There’s no cut-off as to when you can and cannot trade. Because the market is open 24 hours a day, you can change at any time of day.
The exception is weekends or when no global financial centre is available due to a holiday.
The forex market allows for leverage up to 50:1 in the U.S. and even higher in parts of the world.
That means a trader can open an account for $1,000 and buy or sell as $50,000 in currency, for example. Leverage is a double-edged sword; it magnifies both profits and losses.
Example of Forex Transactions
Assume a trader believes that the EUR will appreciate against the USD. Another way of thinking of it is that the USD will fall relative to the EUR.
They buy the EUR/USD at 1.2500 and purchase $5,000 worth of currency. Later that day, the price has increased to 1.2550. The trader is up $25 (5000 * 0.0050). If the price dropped to 1.2430, the trader would be losing $35 (5000 * 0.0070).
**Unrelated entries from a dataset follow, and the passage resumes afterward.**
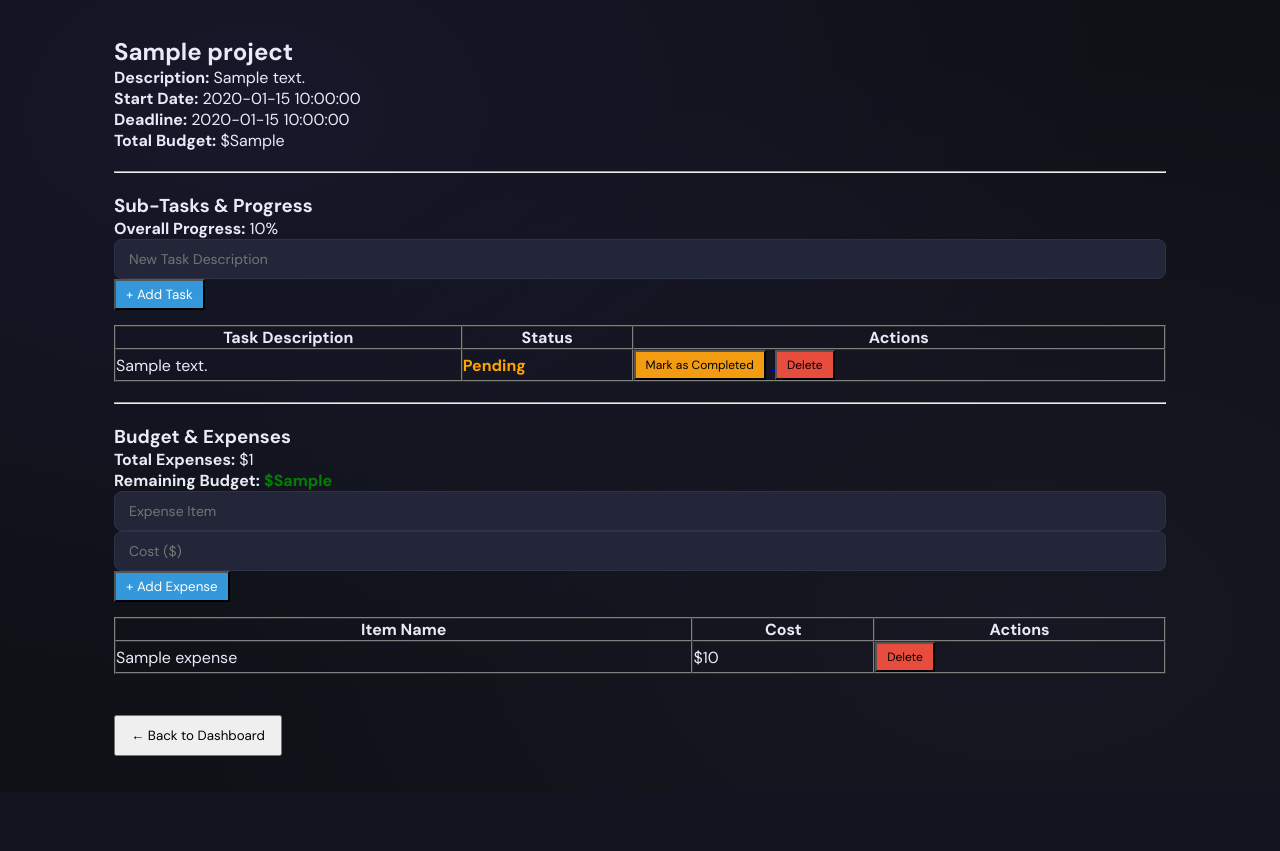
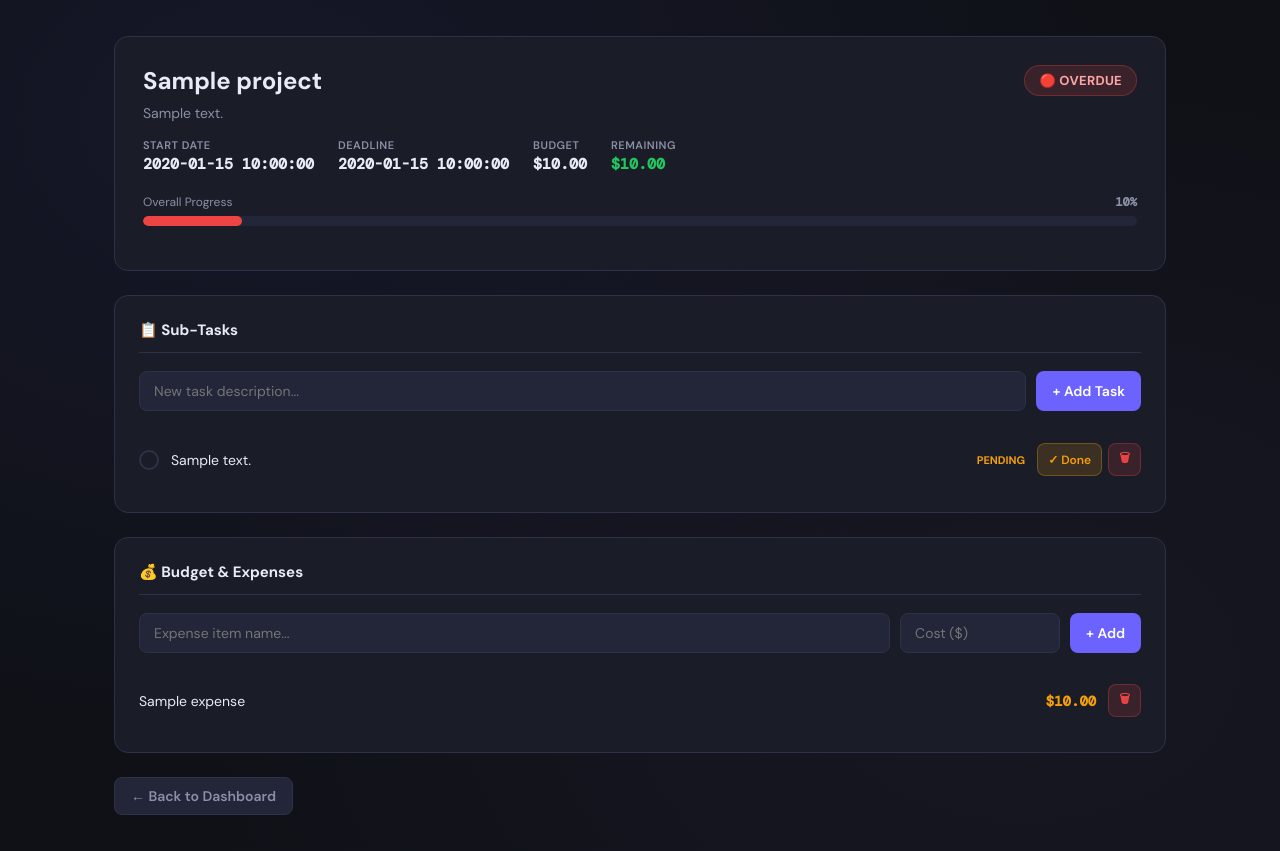
Before and after one commit to minaay25/Academic-Project-Tracker, a Flask app: template templates/project_detail.html in a window 1280 px wide. Shown: the part 60-911 px from the top of the page. Before the commit the page ends 816 px from the top, so only its background shows below. Run offline with Flask 3, Linux system fonts and the light colour scheme; the template is opened without the code that fills it: most values are stand-ins (such as "Sample title", 1, 10 or a date in 2020).

Commit message:
[US2][US3] Add color progress bar, budget bar, and overspend warning

```diff
--- a/templates/project_detail.html
+++ b/templates/project_detail.html
@@ -1,95 +1,135 @@
 {% extends 'base.html' %}
 
 {% block content %}
-    <h2>{{ project.title }}</h2>
-    <p><strong>Description:</strong> {{ project.description }}</p>
-    <p><strong>Start Date:</strong> {{ project.start_date }}</p>
-    <p><strong>Deadline:</strong> {{ project.deadline }}</p>
-    <p><strong>Total Budget:</strong> ${{ project_budget }}</p>
 
-    <hr style="margin: 20px 0;">
+<div class="detail-header">
+    <div style="display:flex; justify-content:space-between; align-items:flex-start; flex-wrap:wrap; gap:12px;">
+        <div>
+            <div class="detail-title">{{ project.title }}</div>
+            <div style="font-size:14px; color:var(--text-muted); margin-top:4px;">{{ project.description or 'No description.' }}</div>
+        </div>
+        <div>
+            {% if deadline_status == 'Overdue' %}
+                <span class="badge badge-red" style="font-size:13px; padding:6px 14px;">🔴 Overdue</span>
+            {% elif days_left <= 3 %}
+                <span class="badge badge-yellow" style="font-size:13px; padding:6px 14px;">⚡ {{ deadline_status }}</span>
+            {% else %}
+                <span class="badge badge-green" style="font-size:13px; padding:6px 14px;">✅ {{ deadline_status }}</span>
+            {% endif %}
+        </div>
+    </div>
 
-    <h3>Sub-Tasks & Progress</h3>
-    <p><strong>Overall Progress:</strong> {{ progress }}%</p>
+    <div class="detail-meta">
+        <div class="detail-meta-item">
+            <span class="detail-meta-label">Start Date</span>
+            <span class="detail-meta-value">{{ project.start_date }}</span>
+        </div>
+        <div class="detail-meta-item">
+            <span class="detail-meta-label">Deadline</span>
+            <span class="detail-meta-value">{{ project.deadline }}</span>
+        </div>
+        <div class="detail-meta-item">
+            <span class="detail-meta-label">Budget</span>
+            <span class="detail-meta-value">${{ "%.2f"|format(project_budget) }}</span>
+        </div>
+        <div class="detail-meta-item">
+            <span class="detail-meta-label">Remaining</span>
+            <span class="detail-meta-value" style="color: {% if remaining_budget < 0 %}var(--red){% else %}var(--green){% endif %};">
+                ${{ "%.2f"|format(remaining_budget) }}
+            </span>
+        </div>
+    </div>
 
-    <form method="POST" style="margin-bottom: 15px;">
-        <input type="text" name="description" placeholder="New Task Description" required>
-        <button type="submit" style="background-color: #3498db; color: white; padding: 5px 10px;">+ Add Task</button>
+    <div class="progress-wrap" style="margin-top:20px;">
+        <div class="progress-label">
+            <span>Overall Progress</span>
+            <span style="font-family:'DM Mono',monospace; font-weight:600;">{{ progress }}%</span>
+        </div>
+        <div class="progress-bar" style="height:10px;">
+            <div class="progress-fill {% if progress < 40 %}low{% elif progress < 80 %}mid{% else %}high{% endif %}"
+                 style="width: {{ progress }}%;"></div>
+        </div>
+    </div>
+</div>
+
+<div class="panel">
+    <div class="panel-title">📋 Sub-Tasks</div>
+
+    <form method="POST" class="add-form">
+        <input type="text" name="description" placeholder="New task description..." required>
+        <button type="submit" class="btn btn-primary">+ Add Task</button>
     </form>
 
-    <table border="1" cellpadding="10" cellspacing="0" style="width: 100%; margin-bottom: 20px;">
-        <tr>
-            <th>Task Description</th>
-            <th>Status</th>
-            <th>Actions</th>
-        </tr>
+    {% if tasks %}
         {% for task in tasks %}
-        <tr>
-            <td style="{% if task.is_completed %}text-decoration: line-through; color: gray;{% endif %}">
-                {{ task.description }}
-            </td>
-            <td style="font-weight: bold; color: {% if task.is_completed %}green{% else %}orange{% endif %};">
-                {% if task.is_completed %}Completed{% else %}Pending{% endif %}
-            </td>
-            <td>
-                <a href="{{ url_for('toggle_task', task_id=task.id) }}">
-                    <button style="background-color: #f39c12; padding: 5px 10px; font-size: 12px; margin-right: 5px;">
-                        Mark as {% if task.is_completed %}Pending{% else %}Completed{% endif %}
-                    </button>
+        <div class="task-item">
+            <div class="task-check {% if task.is_completed %}done{% endif %}">
+                {% if task.is_completed %}✓{% endif %}
+            </div>
+            <div class="task-desc {% if task.is_completed %}done{% endif %}">{{ task.description }}</div>
+            <span class="task-status {% if task.is_completed %}done{% else %}pending{% endif %}">
+                {% if task.is_completed %}Done{% else %}Pending{% endif %}
+            </span>
+            <div class="task-actions">
+                <a href="{{ url_for('toggle_task', task_id=task.id) }}" class="btn btn-warning btn-sm">
+                    {% if task.is_completed %}↩ Undo{% else %}✓ Done{% endif %}
                 </a>
+                <a href="{{ url_for('delete_task', task_id=task.id) }}" class="btn btn-danger btn-sm"
+                   onclick="return confirm('Delete this task?')">🗑</a>
+            </div>
+        </div>
+        {% endfor %}
+    {% else %}
+        <div style="text-align:center; padding:24px; color:var(--text-muted); font-size:14px;">
+            No tasks yet. Add your first task above.
+        </div>
+    {% endif %}
+</div>
 
-                <a href="{{ url_for('delete_task', task_id=task.id) }}">
-                    <button style="background-color: #e74c3c; padding: 5px 10px; font-size: 12px;" onclick="return confirm('Are you sure you want to delete this task?');">Delete</button>
-                </a>
-            </td>
-        </tr>
-        {% else %}
-        <tr>
-            <td colspan="3" style="text-align: center;">No tasks added yet.</td>
-        </tr>
-        {% endfor %}
-    </table>
+<div class="panel">
+    <div class="panel-title">💰 Budget & Expenses</div>
 
-    <hr style="margin: 20px 0;">
+    {% if project_budget > 0 %}
+    {% set pct = [(total_expenses / project_budget * 100), 100]|min %}
+    <div class="budget-bar-wrap">
+        <div class="budget-bar">
+            <div class="budget-fill {% if pct < 70 %}ok{% elif pct < 100 %}warn{% else %}over{% endif %}"
+                 style="width: {{ pct }}%;"></div>
+        </div>
+        <div class="budget-stats">
+            <span>Spent: ${{ "%.2f"|format(total_expenses) }}</span>
+            <span>Budget: ${{ "%.2f"|format(project_budget) }}</span>
+        </div>
+    </div>
+    {% if remaining_budget < 0 %}
+    <div style="background:rgba(239,68,68,0.1); border:1px solid rgba(239,68,68,0.3); border-radius:8px; padding:10px 14px; margin-bottom:16px; font-size:13px; color:#fca5a5;">
+        ⚠️ Over budget by ${{ "%.2f"|format(remaining_budget|abs) }}!
+    </div>
+    {% endif %}
+    {% endif %}
 
-    <h3>Budget & Expenses</h3>
-    <p><strong>Total Expenses:</strong> ${{ total_expenses }}</p>
-    <p><strong>Remaining Budget:</strong>
-        <span style="font-weight: bold; color: {% if remaining_budget < 0 %}red{% else %}green{% endif %};">
-            ${{ remaining_budget }}
-            {% if remaining_budget < 0 %} (Over Budget!){% endif %}
-        </span>
-    </p>
-
-    <form action="{{ url_for('add_expense', project_id=project.id) }}" method="POST" style="margin-bottom: 15px;">
-        <input type="text" name="item_name" placeholder="Expense Item" required>
-        <input type="number" step="0.01" name="cost" placeholder="Cost ($)" required>
-        <button type="submit" style="background-color: #3498db; color: white; padding: 5px 10px;">+ Add Expense</button>
+    <form action="{{ url_for('add_expense', project_id=project.id) }}" method="POST" class="add-form">
+        <input type="text" name="item_name" placeholder="Expense item name..." required>
+        <input type="number" step="0.01" name="cost" placeholder="Cost ($)" required style="max-width:140px;">
+        <button type="submit" class="btn btn-primary">+ Add</button>
     </form>
 
-    <table border="1" cellpadding="10" cellspacing="0" style="width: 100%; margin-bottom: 20px;">
-        <tr>
-            <th>Item Name</th>
-            <th>Cost</th>
-            <th>Actions</th>
-        </tr>
+    {% if expenses %}
         {% for expense in expenses %}
-        <tr>
-            <td>{{ expense.item_name }}</td>
-            <td>${{ expense.cost }}</td>
-            <td>
-                <a href="{{ url_for('delete_expense', expense_id=expense.id) }}">
-                    <button style="background-color: #e74c3c; padding: 5px 10px; font-size: 12px;" onclick="return confirm('Are you sure you want to delete this expense?');">Delete</button>
-                </a>
-            </td>
-        </tr>
-        {% else %}
-        <tr>
-            <td colspan="3" style="text-align: center;">No expenses recorded yet.</td>
-        </tr>
+        <div class="expense-item">
+            <div class="expense-name">{{ expense.item_name }}</div>
+            <div class="expense-cost">${{ "%.2f"|format(expense.cost) }}</div>
+            <a href="{{ url_for('delete_expense', expense_id=expense.id) }}" class="btn btn-danger btn-sm"
+               onclick="return confirm('Delete this expense?')">🗑</a>
+        </div>
         {% endfor %}
-    </table>
+    {% else %}
+        <div style="text-align:center; padding:24px; color:var(--text-muted); font-size:14px;">
+            No expenses recorded yet.
+        </div>
+    {% endif %}
+</div>
 
-    <br>
-    <a href="{{ url_for('home') }}"><button style="padding: 10px 15px;">&larr; Back to Dashboard</button></a>
+<a href="{{ url_for('home') }}" class="btn btn-ghost">← Back to Dashboard</a>
+
 {% endblock %}
```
Currency prices are always moving, so the trader may decide to hold the position overnight.
The broker will roll over the position, resulting in a credit or debit based on the interest rate differential between the Eurozone and the U.S.
If the Eurozone has an interest rate of 4%, and the U.S. has an interest rate of 3%, the trader owns the higher interest rate currency because they bought EUR.
Therefore, at rollover, the trader should receive a small credit. If the EUR interest rate were lower than the USD rate, then the trader would be debited at rollover.
Rollover can affect a trading decision, mostly if the trade could help for the long term.
Large differences in interest rates can result in significant credits or debits each day, which can significantly enhance or erode the profits (or increase or reduce losses) of the trade.
Most brokers also provide leverage. Many brokers in the U.S. provide power up to 50:1. Let’s assume our trader uses 10:1 force on this transaction.
If using 10:1 leverage, the trader does not require to have $5,000 in their account, even though they are trading $5,000 worth of currency.
They only need $500. As long as there have $500 and 10:1 leverage, they can trade $5,000 worth of currency. If they utilize 20:1 leverage, they only need $250 in their account (because $250 x 20 = $5,000).
The forex (FX) market is a network of institutions, allowing for trading 24 hours a day, five days per week, except when all markets close because of a holiday.
Retail traders can open a forex account and then buy and sell currencies. A profit or loss results from the difference in price the currency pair was bought and sold at.
Forwards and futures are another way to participate in the forex market. Forwards customizable with the currencies exchange after expiry. Many are not customizable and more readily used by speculators, but the positions often close before expiry (to avoid settlement).